Saturday, November 10, 2007
The hobby device
Here's a little more on that interesting thread on CrimeSpace last week, started by our own Kathryn Lilley ... about hobby/crafts mysteries, a sub-sub genre I've just entered. One poster worried that hobby/crafts writers might be using said hobby as a substitute for character development.
Quite possibly, but no more likely than any other writer.
It's true that we don't want a recipe or knitting instructions interrupting the action, but neither do we necessarily need a graphic sex scene to help us "understand the character." Think of all the cliché traits that have been used to define a character in crime fiction, such as alcoholism, listening to jazz, chain-smoking, and bar fighting. Any of these devices can be used well or as a cop-out for the hard work of creating a three-dimensional protagonist.
What a good hobby mystery writer should do is what any good writer should do: use the protagonist's hobby as a window into his/her worldview. How does the character see the world? In terms of the next bar, or as a tapestry to be woven? What metaphors is she/he likely to use for life? A pattern to be embellished, or the bottom of a bottle? Is studying an ancient piece of needlework less worthy than looking deep into a chest cavity, minus its protective covering?
The protagonist in my new series is a miniaturist.

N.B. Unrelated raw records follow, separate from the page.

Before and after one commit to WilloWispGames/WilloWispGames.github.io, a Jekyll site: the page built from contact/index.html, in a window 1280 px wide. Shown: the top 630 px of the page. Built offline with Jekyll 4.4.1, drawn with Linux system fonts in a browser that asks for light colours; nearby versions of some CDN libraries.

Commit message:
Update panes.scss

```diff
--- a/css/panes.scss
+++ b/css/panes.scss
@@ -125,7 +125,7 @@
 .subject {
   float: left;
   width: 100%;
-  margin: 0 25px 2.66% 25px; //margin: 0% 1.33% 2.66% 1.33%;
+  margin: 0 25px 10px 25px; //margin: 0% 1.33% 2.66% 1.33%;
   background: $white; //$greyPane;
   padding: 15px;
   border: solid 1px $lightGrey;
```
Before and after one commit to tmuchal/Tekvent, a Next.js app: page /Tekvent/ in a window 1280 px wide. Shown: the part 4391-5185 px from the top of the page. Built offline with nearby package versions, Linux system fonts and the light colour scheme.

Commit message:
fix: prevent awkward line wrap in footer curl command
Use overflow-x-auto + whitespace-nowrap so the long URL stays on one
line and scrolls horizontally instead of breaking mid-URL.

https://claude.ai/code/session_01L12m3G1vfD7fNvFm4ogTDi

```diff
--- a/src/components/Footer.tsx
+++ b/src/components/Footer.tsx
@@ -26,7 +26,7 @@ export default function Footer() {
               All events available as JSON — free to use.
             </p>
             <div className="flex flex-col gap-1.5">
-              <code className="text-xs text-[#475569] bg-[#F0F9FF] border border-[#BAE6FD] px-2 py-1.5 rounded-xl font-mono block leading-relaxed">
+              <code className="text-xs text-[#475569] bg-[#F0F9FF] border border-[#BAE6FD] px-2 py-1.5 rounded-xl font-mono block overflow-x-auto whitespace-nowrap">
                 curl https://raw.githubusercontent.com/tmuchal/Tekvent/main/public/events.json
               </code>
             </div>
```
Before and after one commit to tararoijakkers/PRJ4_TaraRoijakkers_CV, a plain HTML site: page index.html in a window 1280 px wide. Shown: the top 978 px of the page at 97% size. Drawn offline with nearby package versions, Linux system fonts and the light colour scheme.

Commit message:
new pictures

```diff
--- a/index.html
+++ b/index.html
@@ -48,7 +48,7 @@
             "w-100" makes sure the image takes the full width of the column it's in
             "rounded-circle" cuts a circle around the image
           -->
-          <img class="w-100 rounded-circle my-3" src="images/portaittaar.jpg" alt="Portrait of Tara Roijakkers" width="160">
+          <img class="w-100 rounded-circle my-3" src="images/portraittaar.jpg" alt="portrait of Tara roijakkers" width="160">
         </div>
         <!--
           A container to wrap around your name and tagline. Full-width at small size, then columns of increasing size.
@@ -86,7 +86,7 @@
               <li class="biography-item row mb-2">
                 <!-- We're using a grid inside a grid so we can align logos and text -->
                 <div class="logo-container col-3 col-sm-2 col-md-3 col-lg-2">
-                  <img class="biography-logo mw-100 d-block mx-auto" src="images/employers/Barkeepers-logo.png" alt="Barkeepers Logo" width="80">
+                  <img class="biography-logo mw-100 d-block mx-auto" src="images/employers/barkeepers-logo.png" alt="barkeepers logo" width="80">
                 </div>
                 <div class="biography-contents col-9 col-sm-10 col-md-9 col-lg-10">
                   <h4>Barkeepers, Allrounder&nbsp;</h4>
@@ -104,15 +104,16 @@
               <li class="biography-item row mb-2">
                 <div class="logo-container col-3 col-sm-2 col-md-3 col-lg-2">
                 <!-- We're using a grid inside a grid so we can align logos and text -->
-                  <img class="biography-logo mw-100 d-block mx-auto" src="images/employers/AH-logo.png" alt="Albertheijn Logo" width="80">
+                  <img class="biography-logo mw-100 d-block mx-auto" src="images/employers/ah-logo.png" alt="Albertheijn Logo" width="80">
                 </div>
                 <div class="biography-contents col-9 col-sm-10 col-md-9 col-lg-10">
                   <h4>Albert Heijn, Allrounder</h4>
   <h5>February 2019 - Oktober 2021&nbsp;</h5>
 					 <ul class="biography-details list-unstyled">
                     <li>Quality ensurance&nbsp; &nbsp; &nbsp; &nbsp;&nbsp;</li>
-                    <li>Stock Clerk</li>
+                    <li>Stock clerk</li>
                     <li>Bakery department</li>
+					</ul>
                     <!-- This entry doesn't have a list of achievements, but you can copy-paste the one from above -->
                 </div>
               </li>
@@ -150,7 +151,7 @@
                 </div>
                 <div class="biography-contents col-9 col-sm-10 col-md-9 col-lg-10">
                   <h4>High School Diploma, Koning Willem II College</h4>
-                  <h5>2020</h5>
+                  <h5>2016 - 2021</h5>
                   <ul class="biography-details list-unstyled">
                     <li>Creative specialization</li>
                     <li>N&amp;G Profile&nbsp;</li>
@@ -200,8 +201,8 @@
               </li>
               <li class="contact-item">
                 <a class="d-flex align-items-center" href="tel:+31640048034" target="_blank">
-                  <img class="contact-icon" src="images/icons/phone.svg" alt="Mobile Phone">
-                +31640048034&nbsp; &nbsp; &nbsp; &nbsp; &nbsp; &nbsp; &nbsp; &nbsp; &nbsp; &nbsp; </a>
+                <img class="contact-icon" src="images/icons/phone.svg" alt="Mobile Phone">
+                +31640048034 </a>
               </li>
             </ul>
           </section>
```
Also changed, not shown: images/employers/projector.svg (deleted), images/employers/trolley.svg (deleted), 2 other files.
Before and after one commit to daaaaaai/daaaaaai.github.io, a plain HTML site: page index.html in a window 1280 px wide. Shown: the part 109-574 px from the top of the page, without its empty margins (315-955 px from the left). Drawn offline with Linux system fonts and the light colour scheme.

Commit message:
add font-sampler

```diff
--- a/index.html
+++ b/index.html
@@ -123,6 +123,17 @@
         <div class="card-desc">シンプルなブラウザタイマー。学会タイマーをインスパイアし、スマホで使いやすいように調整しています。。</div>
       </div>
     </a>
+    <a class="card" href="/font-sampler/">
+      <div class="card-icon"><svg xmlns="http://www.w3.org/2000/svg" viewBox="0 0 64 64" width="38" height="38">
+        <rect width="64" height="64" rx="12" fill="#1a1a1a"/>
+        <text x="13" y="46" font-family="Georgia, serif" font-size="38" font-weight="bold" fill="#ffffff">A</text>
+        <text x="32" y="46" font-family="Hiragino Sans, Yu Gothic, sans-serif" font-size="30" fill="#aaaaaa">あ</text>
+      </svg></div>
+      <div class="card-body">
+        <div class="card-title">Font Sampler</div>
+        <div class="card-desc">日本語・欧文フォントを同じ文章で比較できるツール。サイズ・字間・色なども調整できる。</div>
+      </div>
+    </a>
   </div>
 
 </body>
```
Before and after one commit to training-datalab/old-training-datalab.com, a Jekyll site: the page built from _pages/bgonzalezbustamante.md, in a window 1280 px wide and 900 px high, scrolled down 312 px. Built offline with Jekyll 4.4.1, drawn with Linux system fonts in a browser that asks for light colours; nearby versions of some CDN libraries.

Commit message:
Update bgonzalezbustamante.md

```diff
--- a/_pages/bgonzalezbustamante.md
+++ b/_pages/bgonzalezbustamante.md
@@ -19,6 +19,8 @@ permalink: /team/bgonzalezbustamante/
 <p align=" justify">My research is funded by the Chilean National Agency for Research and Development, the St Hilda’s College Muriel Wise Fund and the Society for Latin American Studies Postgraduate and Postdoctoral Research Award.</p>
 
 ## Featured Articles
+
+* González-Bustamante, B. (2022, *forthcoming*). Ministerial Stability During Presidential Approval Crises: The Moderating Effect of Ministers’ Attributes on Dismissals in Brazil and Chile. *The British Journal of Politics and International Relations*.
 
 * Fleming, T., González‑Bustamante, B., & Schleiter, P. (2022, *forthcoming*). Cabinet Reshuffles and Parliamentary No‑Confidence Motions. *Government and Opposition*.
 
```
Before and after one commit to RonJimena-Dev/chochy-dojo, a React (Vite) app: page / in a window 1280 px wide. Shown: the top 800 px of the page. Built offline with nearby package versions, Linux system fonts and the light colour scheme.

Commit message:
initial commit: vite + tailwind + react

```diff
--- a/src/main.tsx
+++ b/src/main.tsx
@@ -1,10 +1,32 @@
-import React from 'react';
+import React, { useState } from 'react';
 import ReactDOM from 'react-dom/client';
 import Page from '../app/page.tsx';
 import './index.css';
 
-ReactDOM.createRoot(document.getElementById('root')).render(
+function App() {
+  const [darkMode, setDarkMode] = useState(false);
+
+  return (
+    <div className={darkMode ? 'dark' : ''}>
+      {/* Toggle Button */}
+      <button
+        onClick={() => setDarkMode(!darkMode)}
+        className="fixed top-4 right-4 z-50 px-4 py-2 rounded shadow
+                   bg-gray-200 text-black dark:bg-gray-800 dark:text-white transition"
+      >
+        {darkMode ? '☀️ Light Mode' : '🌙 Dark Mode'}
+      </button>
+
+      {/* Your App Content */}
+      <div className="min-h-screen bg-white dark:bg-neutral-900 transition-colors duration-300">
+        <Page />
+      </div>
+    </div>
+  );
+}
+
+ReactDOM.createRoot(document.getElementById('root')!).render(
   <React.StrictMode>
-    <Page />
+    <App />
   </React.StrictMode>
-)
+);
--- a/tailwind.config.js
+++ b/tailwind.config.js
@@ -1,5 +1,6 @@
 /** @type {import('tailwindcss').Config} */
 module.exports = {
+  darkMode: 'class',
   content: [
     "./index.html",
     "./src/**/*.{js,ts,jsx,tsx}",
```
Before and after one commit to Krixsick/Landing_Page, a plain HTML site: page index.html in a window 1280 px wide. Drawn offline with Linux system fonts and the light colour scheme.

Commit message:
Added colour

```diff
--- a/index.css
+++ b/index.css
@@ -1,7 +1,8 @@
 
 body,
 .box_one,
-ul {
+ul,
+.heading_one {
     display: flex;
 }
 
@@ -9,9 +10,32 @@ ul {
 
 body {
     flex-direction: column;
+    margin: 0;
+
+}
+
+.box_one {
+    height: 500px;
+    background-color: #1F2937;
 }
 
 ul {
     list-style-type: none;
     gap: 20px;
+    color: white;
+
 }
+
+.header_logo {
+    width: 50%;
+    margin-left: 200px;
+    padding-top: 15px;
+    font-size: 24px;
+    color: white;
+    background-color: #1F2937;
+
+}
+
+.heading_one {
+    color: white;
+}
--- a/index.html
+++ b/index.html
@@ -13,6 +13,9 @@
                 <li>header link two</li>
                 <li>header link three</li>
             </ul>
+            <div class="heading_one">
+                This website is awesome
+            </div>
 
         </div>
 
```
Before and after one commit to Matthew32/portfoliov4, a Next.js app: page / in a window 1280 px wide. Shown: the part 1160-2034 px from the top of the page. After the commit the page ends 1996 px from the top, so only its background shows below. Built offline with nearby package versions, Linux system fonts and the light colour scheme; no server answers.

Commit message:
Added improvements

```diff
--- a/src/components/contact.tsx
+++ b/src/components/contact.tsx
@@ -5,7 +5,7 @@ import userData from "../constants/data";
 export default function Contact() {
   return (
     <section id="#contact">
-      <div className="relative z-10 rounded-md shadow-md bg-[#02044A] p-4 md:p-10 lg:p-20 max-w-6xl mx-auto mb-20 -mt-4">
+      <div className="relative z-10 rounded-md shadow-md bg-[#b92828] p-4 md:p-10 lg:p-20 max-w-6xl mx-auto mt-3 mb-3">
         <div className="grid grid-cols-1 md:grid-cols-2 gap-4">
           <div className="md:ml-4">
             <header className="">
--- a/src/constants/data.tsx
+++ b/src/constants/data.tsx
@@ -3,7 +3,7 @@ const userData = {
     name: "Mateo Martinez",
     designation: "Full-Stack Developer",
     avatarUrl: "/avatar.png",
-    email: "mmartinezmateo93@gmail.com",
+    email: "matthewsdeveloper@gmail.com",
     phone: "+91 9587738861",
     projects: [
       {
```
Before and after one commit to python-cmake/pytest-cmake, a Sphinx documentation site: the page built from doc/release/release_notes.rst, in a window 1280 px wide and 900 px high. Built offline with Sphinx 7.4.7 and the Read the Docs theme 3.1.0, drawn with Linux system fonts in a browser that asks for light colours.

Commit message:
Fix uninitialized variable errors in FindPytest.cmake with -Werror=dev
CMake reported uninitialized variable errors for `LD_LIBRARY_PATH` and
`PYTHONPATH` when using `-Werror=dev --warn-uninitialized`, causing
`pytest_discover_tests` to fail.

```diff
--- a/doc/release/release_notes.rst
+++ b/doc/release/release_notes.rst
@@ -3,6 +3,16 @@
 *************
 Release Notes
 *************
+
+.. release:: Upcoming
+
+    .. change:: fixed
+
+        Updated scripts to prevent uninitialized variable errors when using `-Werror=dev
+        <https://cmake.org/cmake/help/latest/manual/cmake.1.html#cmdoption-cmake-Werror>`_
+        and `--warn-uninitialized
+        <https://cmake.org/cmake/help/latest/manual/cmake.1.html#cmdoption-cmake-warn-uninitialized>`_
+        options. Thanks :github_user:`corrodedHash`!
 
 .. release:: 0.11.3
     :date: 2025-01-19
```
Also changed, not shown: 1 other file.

She looks at everything around her as potential material for modeling. A thimble becomes a wastebasket. A long bead becomes a vase or a lamp base. Her thinking is outside the box, since in her mind, the box is actually a refrigerator.
Does this help her solve crimes any better than a jogging-obsessed PI, a renegade cop, or a bed-hopping bounty hunter?